● **Work to complete**:
Lines from the line with "Before and after one commit to Peppebalzanoo/sumo-pgi-systems, a" to the line with "Also changed, not shown: 32" in the entries below, and only those, must be output exactly, with both ends included.

-*-*-

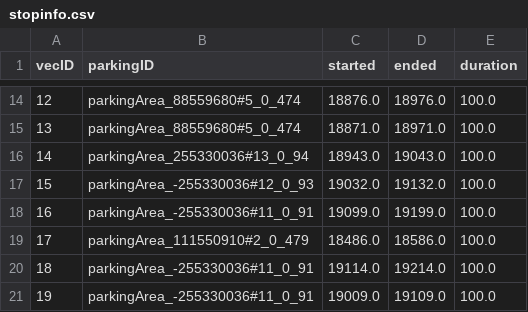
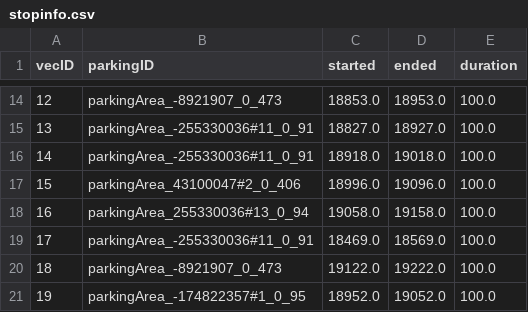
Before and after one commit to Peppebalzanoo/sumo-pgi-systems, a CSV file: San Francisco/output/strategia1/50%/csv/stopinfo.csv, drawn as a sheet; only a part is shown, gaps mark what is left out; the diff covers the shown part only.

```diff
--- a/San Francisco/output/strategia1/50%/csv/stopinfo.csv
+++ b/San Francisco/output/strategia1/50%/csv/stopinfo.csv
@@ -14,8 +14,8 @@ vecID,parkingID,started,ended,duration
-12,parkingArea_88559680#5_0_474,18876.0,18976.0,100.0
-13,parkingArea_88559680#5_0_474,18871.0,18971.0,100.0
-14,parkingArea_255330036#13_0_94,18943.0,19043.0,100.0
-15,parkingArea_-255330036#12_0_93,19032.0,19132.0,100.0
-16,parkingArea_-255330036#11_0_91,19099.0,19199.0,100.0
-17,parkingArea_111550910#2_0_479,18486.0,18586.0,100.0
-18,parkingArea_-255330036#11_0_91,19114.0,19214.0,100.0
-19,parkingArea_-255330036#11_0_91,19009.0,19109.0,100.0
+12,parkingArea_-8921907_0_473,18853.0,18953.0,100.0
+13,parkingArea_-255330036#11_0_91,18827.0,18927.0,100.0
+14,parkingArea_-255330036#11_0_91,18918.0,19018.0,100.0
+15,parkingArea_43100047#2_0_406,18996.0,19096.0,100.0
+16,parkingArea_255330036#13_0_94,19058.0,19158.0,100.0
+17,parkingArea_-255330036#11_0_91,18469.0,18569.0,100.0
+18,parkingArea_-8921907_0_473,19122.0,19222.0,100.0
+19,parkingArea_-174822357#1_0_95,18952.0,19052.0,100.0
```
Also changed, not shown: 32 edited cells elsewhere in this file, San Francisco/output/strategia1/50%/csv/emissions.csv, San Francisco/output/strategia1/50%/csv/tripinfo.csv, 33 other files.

-*-*-

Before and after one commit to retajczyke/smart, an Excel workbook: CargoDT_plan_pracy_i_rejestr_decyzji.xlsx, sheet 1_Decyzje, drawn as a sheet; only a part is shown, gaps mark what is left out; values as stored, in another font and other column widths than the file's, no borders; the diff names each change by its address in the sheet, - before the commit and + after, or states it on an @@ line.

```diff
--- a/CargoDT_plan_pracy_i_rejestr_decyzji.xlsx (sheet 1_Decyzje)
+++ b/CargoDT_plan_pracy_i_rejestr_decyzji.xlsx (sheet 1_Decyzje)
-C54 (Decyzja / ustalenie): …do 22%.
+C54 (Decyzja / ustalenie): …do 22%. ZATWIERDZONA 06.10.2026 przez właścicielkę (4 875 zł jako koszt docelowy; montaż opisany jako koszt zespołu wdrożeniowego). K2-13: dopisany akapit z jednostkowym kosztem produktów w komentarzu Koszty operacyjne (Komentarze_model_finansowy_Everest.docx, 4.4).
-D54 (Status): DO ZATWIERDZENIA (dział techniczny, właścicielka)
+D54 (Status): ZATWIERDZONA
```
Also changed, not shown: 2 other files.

-*-*-

● **Completed task**:
Before and after one commit to Peppebalzanoo/sumo-pgi-systems, a CSV file: San Francisco/output/strategia1/50%/csv/stopinfo.csv, drawn as a sheet; only a part is shown, gaps mark what is left out; the diff covers the shown part only.

```diff
--- a/San Francisco/output/strategia1/50%/csv/stopinfo.csv
+++ b/San Francisco/output/strategia1/50%/csv/stopinfo.csv
@@ -14,8 +14,8 @@ vecID,parkingID,started,ended,duration
-12,parkingArea_88559680#5_0_474,18876.0,18976.0,100.0
-13,parkingArea_88559680#5_0_474,18871.0,18971.0,100.0
-14,parkingArea_255330036#13_0_94,18943.0,19043.0,100.0
-15,parkingArea_-255330036#12_0_93,19032.0,19132.0,100.0
-16,parkingArea_-255330036#11_0_91,19099.0,19199.0,100.0
-17,parkingArea_111550910#2_0_479,18486.0,18586.0,100.0
-18,parkingArea_-255330036#11_0_91,19114.0,19214.0,100.0
-19,parkingArea_-255330036#11_0_91,19009.0,19109.0,100.0
+12,parkingArea_-8921907_0_473,18853.0,18953.0,100.0
+13,parkingArea_-255330036#11_0_91,18827.0,18927.0,100.0
+14,parkingArea_-255330036#11_0_91,18918.0,19018.0,100.0
+15,parkingArea_43100047#2_0_406,18996.0,19096.0,100.0
+16,parkingArea_255330036#13_0_94,19058.0,19158.0,100.0
+17,parkingArea_-255330036#11_0_91,18469.0,18569.0,100.0
+18,parkingArea_-8921907_0_473,19122.0,19222.0,100.0
+19,parkingArea_-174822357#1_0_95,18952.0,19052.0,100.0
```
Also changed, not shown: 32 edited cells elsewhere in this file, San Francisco/output/strategia1/50%/csv/emissions.csv, San Francisco/output/strategia1/50%/csv/tripinfo.csv, 33 other files.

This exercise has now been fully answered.